It’s a tired old cliché but I’ll use it anyway: The best day to hunt for a buck this fall is any day you can get off work. But knowing that some days will be better than others we went through the calendar, analyzed the moon phases, and predicted when the weather and rut conditions will be best in the 2 big months of October and November. Plan your time off to include one or more of the top 6 days we came up with and get ready to tie your tag to a bruiser.
Why we like it: Opening day of bow season in any state is one of the best. Want recent proof? Last October 1 in Ohio, Mike Rex arrowed a 218 6/8-inch non-typical with 30-inch main beans. Two days later on the first day of the Illinois season, Brent Van Hoveln shot a 28-pointer that scored 229 2/8.
If you’ve scouted hard with binoculars and/or trail cams, you know exactly where one or more shooters are feeding and bedding. You won’t know that another day all fall, because from now on the hunting pressure will keep building the deer will catch on fast. Bucks haven’t been hunted for 9 months so they’re vulnerable to an early surprise attack. Some summer-fat big boys will waddle around for an hour after sunrise and again an hour before dark. Be out there.
Optimum conditions: It will be hot most everywhere in the U.S., with daytime highs in the 60s to 80s and warm nights. Don’t sweat it, just hunt. Of course the cooler it is with light winds the better. A light rain that knocks down some of your scent and quiets the walk to your stand couldn’t hurt. Moon is waxing toward full, but that won’t have nearly as much impact on deer movements now as they will later this month and in November.
Try this stand: Rex arrowed his giant in the type of habitat that many of you hunt: small, broken acreage diverse with crop fields, a couple of food plots, browse thickets, weed pastures, and woodlots. As the illustration shows, sneak in from the south and hunt from a stand hung on a ½-acre food strip or thicket of green browse 50 to 100 yards off an agricultural field and back in the woods. In a hidden spot like this an old deer likes to stage, grab a bite, and watch and smell other deer before he lumbers out to the nearby crops at dark. Hunt this stand for a couple of hours the first morning, too. A lot of deer going to bed in the woods will cut back across the plot or through the thicket. A southeast crosswind that blows out of the woods and away from the feed fields and main trails is best for this setup.

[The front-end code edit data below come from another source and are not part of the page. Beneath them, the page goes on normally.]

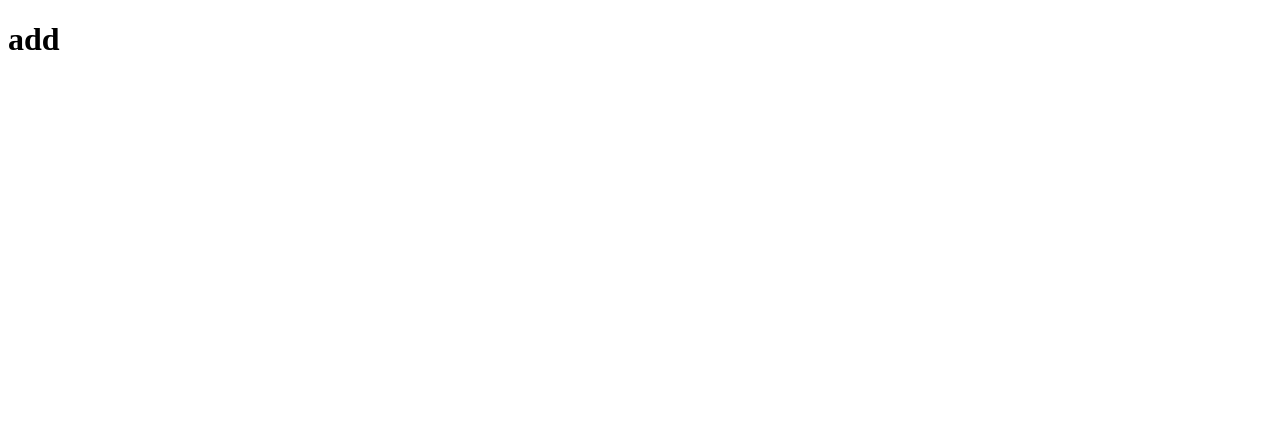
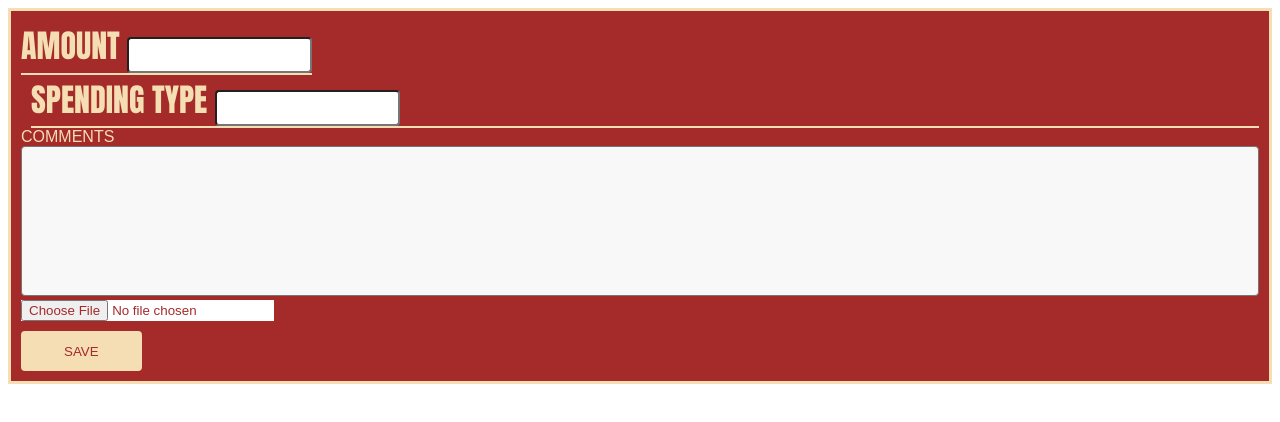
Before and after one commit to UnitedFeodor/spa-spending-tracker, a React (Create React App) app in the folder frontend/: page /add in a window 1280 px wide. Shown: the top 422 px of the page. Built offline with nearby package versions, Linux system fonts and the light colour scheme.

Commit message:
add spa deletion

```diff
--- a/frontend/src/components/add/add.tsx
+++ b/frontend/src/components/add/add.tsx
@@ -1,10 +1,39 @@
 import React from 'react';
 
 const AddPage = () => {
+
+   // TODO form validation
+
+
     return (
-        <div>
-            <h1>add</h1>
+        <form name="addForm" method="post" action="/api/add" encType="multipart/form-data">
+        <div className="spending-element">
+
+            <div className="element-amount">
+                <label> AMOUNT </label>
+                <input type="text" name="amount"/>
+
+            </div>
+            <div className="element-header">
+                <label> SPENDING TYPE </label>
+                <input type="text" name="type"/>
+
+            </div>
+
+            <div className="element-comment">
+                <label> COMMENTS </label>
+                    <textarea name="comments"></textarea>
+
+            </div>
+
+            <div className="element-file">
+                <input type="file" name="filedata"/>
+            </div>
+
+            <input type="submit" value="SAVE"/>
         </div>
+
+    </form>
     );
 };
 
--- a/frontend/src/components/home/home.tsx
+++ b/frontend/src/components/home/home.tsx
@@ -1,5 +1,5 @@
 import axios from 'axios'
-import React, { Fragment, Key, useEffect, useState } from 'react'
+import React, { Fragment, Key, useEffect, useReducer, useState } from 'react'
 import { Link } from 'react-router-dom'
 import './style.css'
 import  Dinero from "dinero.js";
@@ -7,28 +7,65 @@ import  Dinero from "dinero.js";
 const Home = () => {
     const [spendingsList,setSpendingsList] = useState(null)
     const [limits,setLimits] = useState(null as any)
-    const [helper,setHelper] = useState(null as any)
 
-/*
-    useEffect(() => {
-        fetch('/spendings')
-        .then(res => res.json())
-        .then(res => setParams(res))
-    }, [])
-    */
+    const [ignored, forceUpdate] = useReducer(x => x + 1, 0);
+
 
     useEffect(() => {
         const apiUrl = '/api/spendings';
         axios.get(apiUrl).then((resp) => {
-          const data = resp.data;
-          console.log("resp.data is ",resp.data);
-          console.log("resp.data.list is ",resp.data.list);
-          setSpendingsList(data.list);
-          setLimits(data.limits)
-          setHelper(data.helper)
+            console.log("get.then in useEffect")
+            const data = resp.data;
+            console.log("resp.data is ",resp.data);
+            console.log("resp.data.list is ",resp.data.list);
+            setSpendingsList(data.list);
+            setLimits(data.limits)
         });
       }, []);
 
+
+    const handleSubmit = (event : any) => {
+        console.log('handleSubmit ran');
+        event.preventDefault();
+
+        axios.postForm('/api/spendings', {
+            _id: event.target._id.value,
+            image:  event.target.image.value,
+        }).then((res) => {
+            console.log("postForm.then")
+            const apiUrl = '/api/spendings';
+            axios.get(apiUrl).then((resp) => {
+            console.log("get in post.then  ")
+            const data = resp.data;
+            console.log("resp.data is ",resp.data);
+            console.log("resp.data.list is ",resp.data.list);
+            setSpendingsList(data.list);
+            setLimits(data.limits)
+        });
+        }).catch(function (error) {
+            if (error.response) {
+              // The request was made and the server responded with a status code
+              // that falls out of the range of 2xx
+              console.log(error.response.data);
+              console.log(error.response.status);
+              console.log(error.response.headers);
+            } else if (error.request) {
+              // The request was made but no response was received
+              // `error.request` is an instance of XMLHttpRequest in the browser and an instance of
+              // http.ClientRequest in node.js
+              console.log(error.request);
+            } else {
+              // Something happened in setting up the request that triggered an Error
+              console.log('Error', error.message);
+            }
+            console.log(error.config);
+          });
+
+        //"proxy": "http://localhost:3001"
+
+        // eslint-disable-next-line react-hooks/rules-of-hooks
+        forceUpdate()
+    }
 
     console.log("spendingList is ",spendingsList)
 
@@ -53,7 +90,7 @@ const Home = () => {
     const spendingsArray: ISpending[] = spendingsList as unknown as ISpending[]
     const limitsObj: ILimits = limits as unknown as ILimits
     let limitsPanel = null
-    if(limitsObj !== null && helper !== null) {
+    if(limitsObj !== null) {
         limitsPanel = <Fragment>
                 <div className="limits-info" >
                     <div className="all-limits">
@@ -107,7 +144,7 @@ const Home = () => {
                             <div className="element-header">{item.type}</div>
                         </td>
                         <td>
-                            <form name="element-form" method="post" id="delete-form" encType="multipart/form-data" action="/api/spendings">
+                            <form name="element-form" method="post" id="delete-form" encType="multipart/form-data" action="/api/spendings" onSubmit={handleSubmit}>
                                 <input type="hidden" name="_id" value={String(item._id)} />
                                 <input type="hidden" name="image" value={(item.image !== null) ? String(item.image)  : '' } />
                                 <input type="submit" value="Delete"/>
```
Also changed, not shown: 2 other files (tests, documents, lock files or other folders).
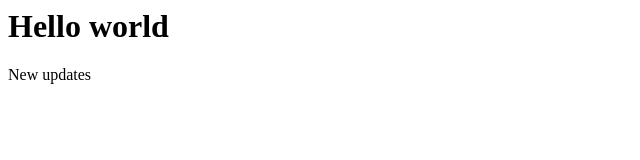
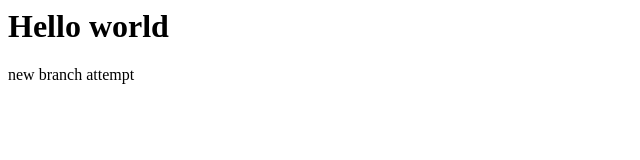
Before and after one commit to adam-g-macaulay/Test, a plain HTML site: page index.html in a window 1280 px wide. Shown: the full height of the page, 0-640 px from the left. Drawn offline with Linux system fonts and the light colour scheme.

Commit message:
Test Branch

```diff
--- a/index.html
+++ b/index.html
@@ -1,2 +1,2 @@
 <h1>Hello world</h1>
-<p>New updates</p>
+<p>new branch attempt</p>
```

Why we like it: This is the unofficial first day of the “hard” pre-rut. After weeks of clover-munching, acorn-gobbling, bedded-for-hours downtime, bucks necks blow up with testosterone. They begin to move more, and they crank up their tree rubbing and scraping. Also, if you look at the historical “rut curves” assembled by biologists for the northern two-thirds of the country, you’ll see that the first 5 to 7 percent of a herd’s does come into estrus and are bred around the 21st. Good things can happen when: 1) mature bucks just start to prowl hard in daylight; 2) they chase the first few receptive does; and 3) there’s still little pressure as compared to the November or December gun chaos to come.
Optimum conditions: If it is Indian summer, sunny and warm, bucks should move marginally well. But if you’re lucky and one of the first cold snaps of fall blows in from the northwest and drops the temperature 10 to 30 degrees, you’d better risk a speeding ticket roaring out to your stand. Lows in the 30s and highs in the 50s would be prime for great deer activity. With the new (dark) moon, bucks should move especially well at dawn and dusk.
Try this stand: A 50- to 75-acre point of timber near a river or stream is an awesome spot now. The edge of the grain field and the waterway will pinch lots of deer through the point where our stand is located. The muddy doe trails that parallel the river will look like cattle runs, blazed with rubs and scrapes. In this situation, a southeast to southwest wind that carries our scent back across the water is best for either a morning or evening sit. See how we hung the stand tight enough to the riverbank so that most deer will show up off to either side or out front and not come in behind us? Access is best from the north. Ford the river, hide behind the bank, ease up, look and listen for deer, and sneak to the stand and climb up when the coast is clear. Good entry like that is critical no matter where and when you hunt.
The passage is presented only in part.